A grand match: Irish women and Aussie Rules are going very well together

Four Irish players will be in action when North Melbourne face Brisbane in Sunday’s AFLW showdown

Regardless of who wins Sunday’s AFLW Grand Final between North Melbourne and Brisbane, another two Irish players will be showered in ticker tape and acclaimed among the ultimate achievers in women’s Aussie rules.

When Geelong’s Zach Tuohy and Mark O’Connor wrapped themselves in Tricolours on the winners’ podium after last year’s equivalent men’s fixture, it was a history-making anomaly. By contrast, an Irish champion is close to an annual guarantee in the women’s game.

At the start of this AFLW season, 33 Irish players were in squad lists, accounting for more than 5 per cent of the total playing population across 14 clubs. Far from making up the numbers on an extended holiday jolly, an ever-increasing number have become key performers and leaders for their teams.
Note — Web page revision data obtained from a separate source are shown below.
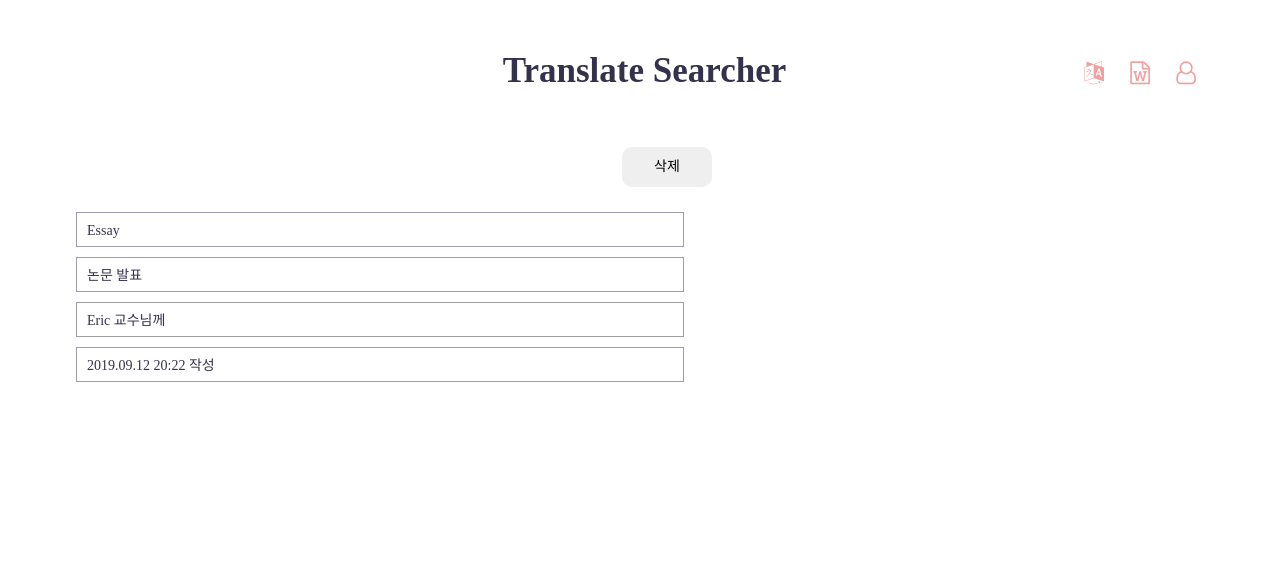
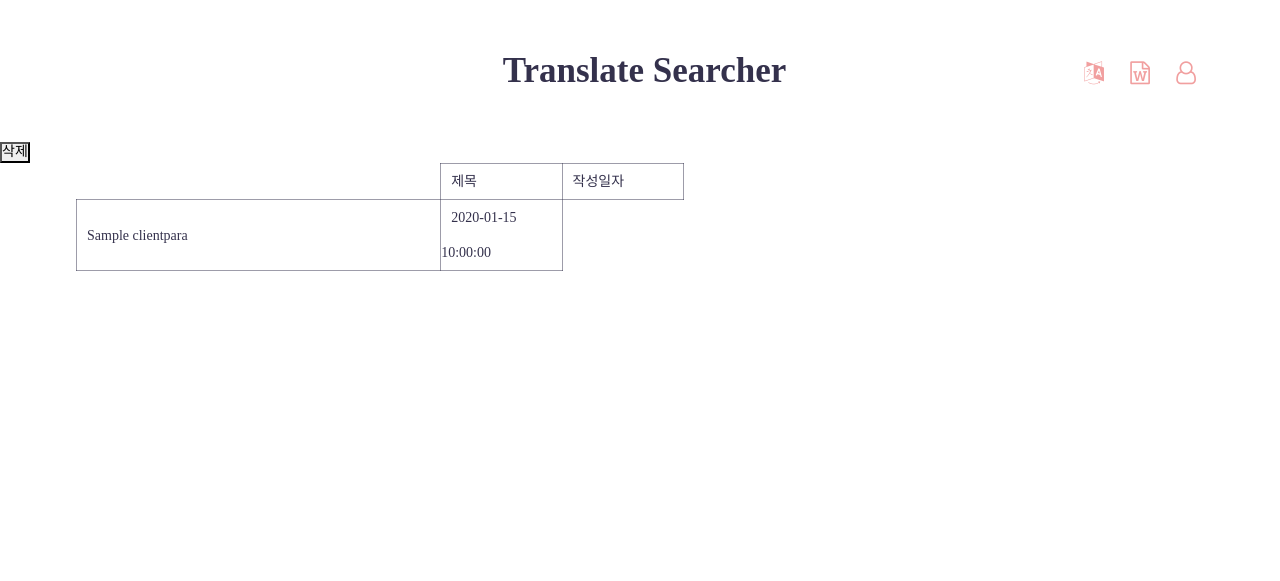
Before and after one commit to yja2397/translate_paraphrase, a Flask app: page /para.html in a window 1280 px wide. Shown: the top 581 px of the page. Run offline with Flask 2, Linux system fonts and the light colour scheme; the visitor is signed in with stand-in values (Sample User, id 1); tables that the repository leaves empty or names only in its code hold one stand-in row (values such as "Sample post"); some libraries are stand-ins or nearby versions; some web fonts are replaced.

Commit message:
updated notice board for sen.html and para.html

```diff
--- a/module/user.py
+++ b/module/user.py
@@ -76,7 +76,7 @@
 
 
     def findSen(self, userid):
-        sql     = "SELECT sentence FROM TS.clientsearch WHERE clientid = '%s'"% (userid)
+        sql     = "SELECT sentence, searchCnt FROM TS.clientsearch WHERE clientid = '%s'"% (userid)
         data = self.db.executeAll(sql)
         self.db.commit()
 
@@ -95,3 +95,11 @@
         self.db.commit()
 
         return data
+
+if __name__ == "__main__":
+    user = memberManage()
+    data = user.findSen("admin")
+
+    for i in data:
+        print(i['sentence'])
+        print(i['searchCnt'])
--- a/run.py
+++ b/run.py
@@ -34,11 +34,15 @@
 
 @app.route('/para.html', methods=['GET', 'POST'])
 def para():
-    return render_template('para.html')
+    mM = user.memberManage()
+    rows = mM.findPara(session['userid'])
+    return render_template('para.html', rows=rows)
 
 @app.route('/sen.html', methods=['GET', 'POST'])
 def sen():
-  return render_template('sen.html')
+    mM = user.memberManage()
+    rows = mM.findSen(session['userid'])
+    return render_template('sen.html', rows=rows)
 
 @app.route('/login.html', methods=['GET', 'POST'])
 def log():
--- a/static/index.css
+++ b/static/index.css
@@ -283,14 +283,14 @@
 }
 
 footer{
-    margin:auto;
+    /* margin:auto;
     width:100%;
     text-align: center;
     height:50px;
     border: 0.2px solid #555;
     position: absolute;
     bottom: 0;
-    height: 2.5rem;
+    height: 2.5rem; */
 }
 
 ::-webkit-scrollbar{width: 16px;}
--- a/static/para.css
+++ b/static/para.css
@@ -223,18 +223,35 @@
     text-decoration: none;
 }
 
-.choice div{
+.choice{
+    width:80%;
+    margin:auto;
+}
+
+.choice td{
     margin:auto;
     margin-top:10px;
-    width:80%;
+    /* width:80%; */
     height:35px;
     border:1px solid #34314c7a;
     line-height: 35px;
     text-indent: 10px;
 }
 
-.choice div:hover{
+.choice .title:hover{
+    background-color: none;
+}
+
+.choice tr:hover{
     background-color: #34314c46;
+}
+
+.subj{
+    width:80%
+}
+
+.time{
+    width:20%
 }
 
 .modify{
--- a/templates/para.html
+++ b/templates/para.html
@@ -27,15 +27,27 @@
 </header>
 <article>
     <div class="board">
-        <div class="para">
-            <button class="modify" style="margin-right:48px;">삭제</a>
+        <div class="button">
+            <button class="modify" style="margin-right:20px;">삭제</a>
         </div>
-        <div class="choice">
-            <div>Essay</div>
-            <div>논문 발표</div>
-            <div>Eric 교수님께</div>
-            <div>2019.09.12 20:22 작성</div>
-        </div>
+        <table class="choice">
+            <th>
+                <td class="title para">제목</td>
+                <td class="title time">작성일자</td>
+            </th>
+        {% if not rows %}
+            <tr>
+                <td colspan="2">저장한 글이 없습니다.</td>
+            </tr>
+        {% else %}
+        {% for row in rows %}
+            <tr>
+                <td class="para">{{row['paratitle']}}</td>
+                <td class="time">{{row['paratime']}}</td>
+            </tr>
+        {% endfor %}
+        {% endif %}
+        </table>
     </div>
 </article>
 <nav>
```
Also changed, not shown: static/sen.css (+15 -16 lines), templates/sen.html (+12 -8 lines).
Tipperary’s Orla O’Dwyer - who will again line out for Brisbane in what will be their fifth grand final appearance in eight seasons - is a premiership winner, one of the best known players in the competition and was named All Australian (equivalent of an All Star) in Season 6.


She has been one of the best performers for the Lions throughout the finals series, highlighted by a goal snapped from the sort of angle David Clifford might have thought twice about during their tight qualifying final win over Adelaide.
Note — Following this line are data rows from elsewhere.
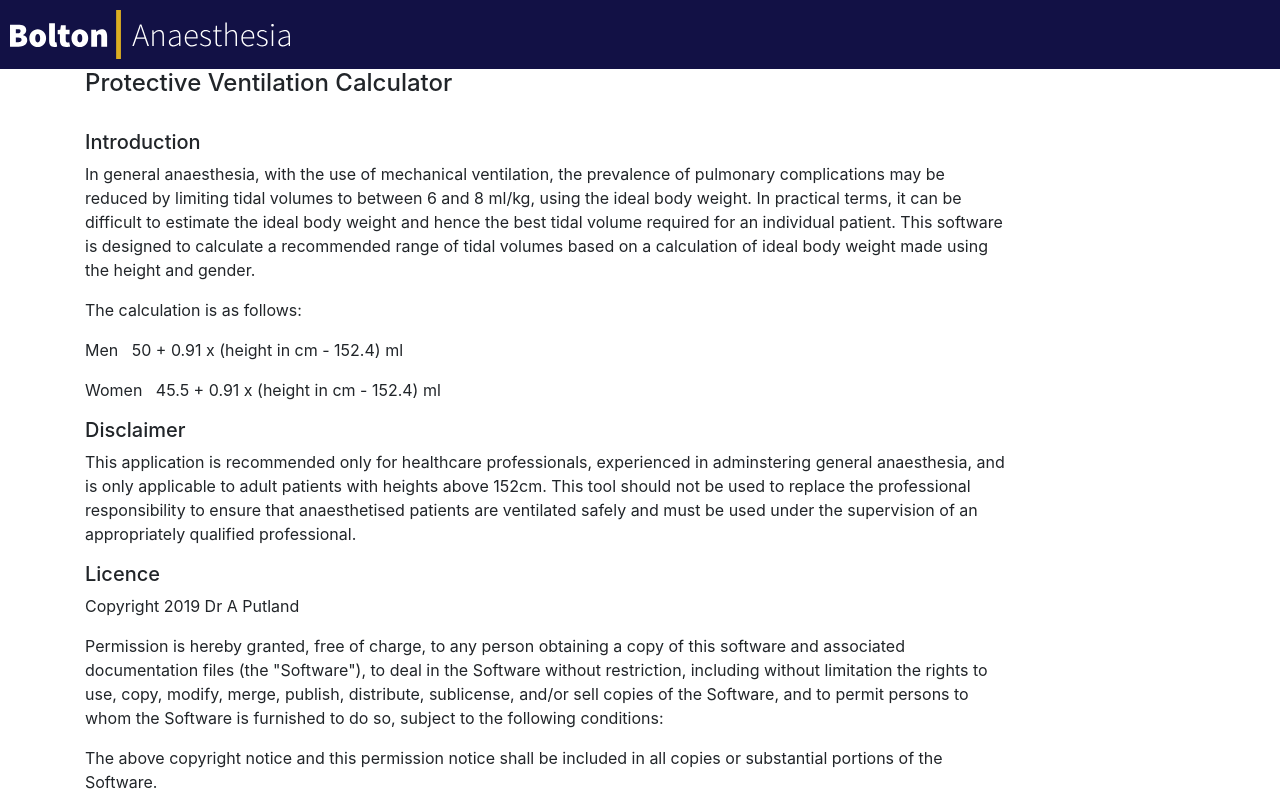
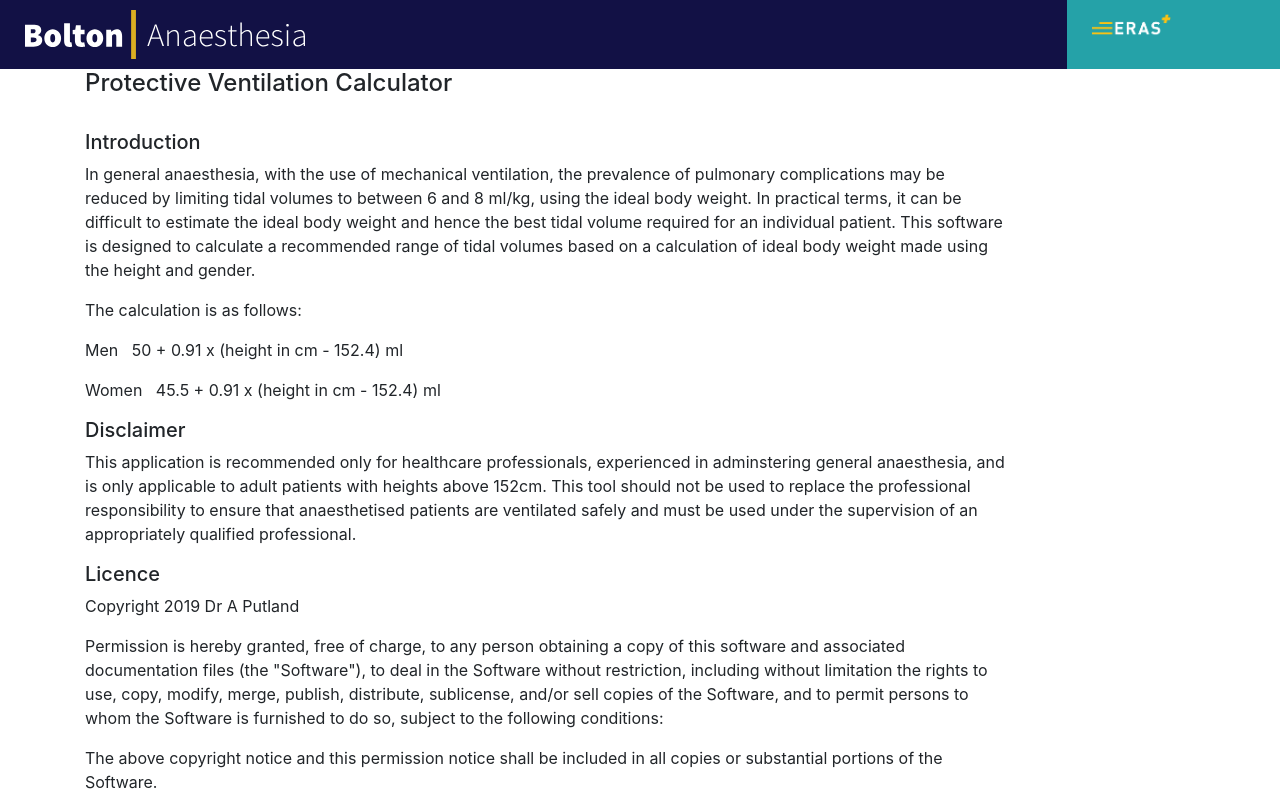
Before and after one commit to aputland/aputland.github.io, a plain HTML site: page index.html in a window 1280 px wide. Shown: the top 800 px of the page. Drawn offline with Linux system fonts and the light colour scheme.

Commit message:
eras+ logo

```diff
--- a/index.html
+++ b/index.html
@@ -10,8 +10,15 @@
     <link href="libs/bootstrap-4.3.1-dist/css/bootstrap.min.css" rel="stylesheet">
   </head>
   <body>
-    <div  style="background: #121145; color: #FFF;">
-      <img src="bolton.svg" style="padding: 10px; max-width: 300px;">
+    <div class="container-fluid" style="background: #121145; color: #FFF;">
+      <div class="row">
+        <div class="col-10">
+          <img src="bolton.svg" style="padding: 10px; max-width: 300px;">
+        </div>
+        <div class="col-2" style="background: #25a2a8;;">
+          <img src="ERAS-LOGO.png" style="padding: 10px; max-width: 100px;">
+        </div>
+      </div>
     </div>
     <div class="container">
       <div class="row">
```
Also changed, not shown: ERAS-LOGO.png (added).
That game also featured an outstanding goal from Mayo’s Niamh Kelly, whose Adelaide side will not be involved in this weekend’s grand final but she did become only the second Irish player to be named All Australian when the gongs were handed out this week.

Meanwhile Aishling Moloney, also from Tipperary and a deadline-day addition to Geelong’s side, was acknowledged by her peers this week with the best first year player award, the imposing full forward having kicked almost a goal per game and caused a notable amount of wreckage in front of goal throughout her debut season.

Moloney had been in Australia for just a few weeks when she started her first AFLW game, highlighting a tendency for Irish players to hit the ground sprinting rather than requiring a long-term investment from clubs before they start providing tangible returns.

Since those early seasons when Cora Staunton and Laura Duryea flew the flag - both were recruited while in their 30s - the league has expanded from an initial eight to 18 teams to match the men’s competition and this year played a 10-week regular season and four weeks of finals. Thanks to a recently agreed pay deal, listed players in 2027 can expect a salary of $82,000 (€50,000), a 78 per cent increase on this year’s average.

On Sunday morning, O’Dwyer will line up alongside Dublin’s Jennifer Dunne for Brisbane, while Cork’s Erika O’Shea and Tipp’s Niamh Martin will take the field for North Melbourne. O’Dwyer will be looking to double her AFLW premiership medal collection while the other three will be hoping to join her alongside Bláithín Mackin (Armagh), Sinead Goldrick (Dublin) and Ailish Considine (Clare) on Ireland’s list of AFLW champions.

Considine - who has won two premierships with Adelaide - now plays for North Melbourne and would likely be in line for a third medal had she not suffered a late-season hamstring injury (strict AFL tradition dictates that only active grand final participants are eligible to receive winner’s medals). Meanwhile, if Dunne does add a premiership to her All Ireland, she won’t even be the first to achieve that feat, Goldrick having done so last year.

That roll of honour has been assembled remarkably fast, but the maturation of the league and increase in salaries to a viable professional income will help expand the local talent pipeline and make it unlikely that the Irish influx - this year’s contingent was a 50 per cent lift on last year’s - will continue to grow at the same pace.

However, considering the increasing prominence of a growing number of superstars and the immediate impact of so much recently arrived talent, it’s likely that AFLW recruiters will continue to see Ireland as a rich vein to tap for some time to come, making those podium Tricolours more of a probability than a rarity for a while yet.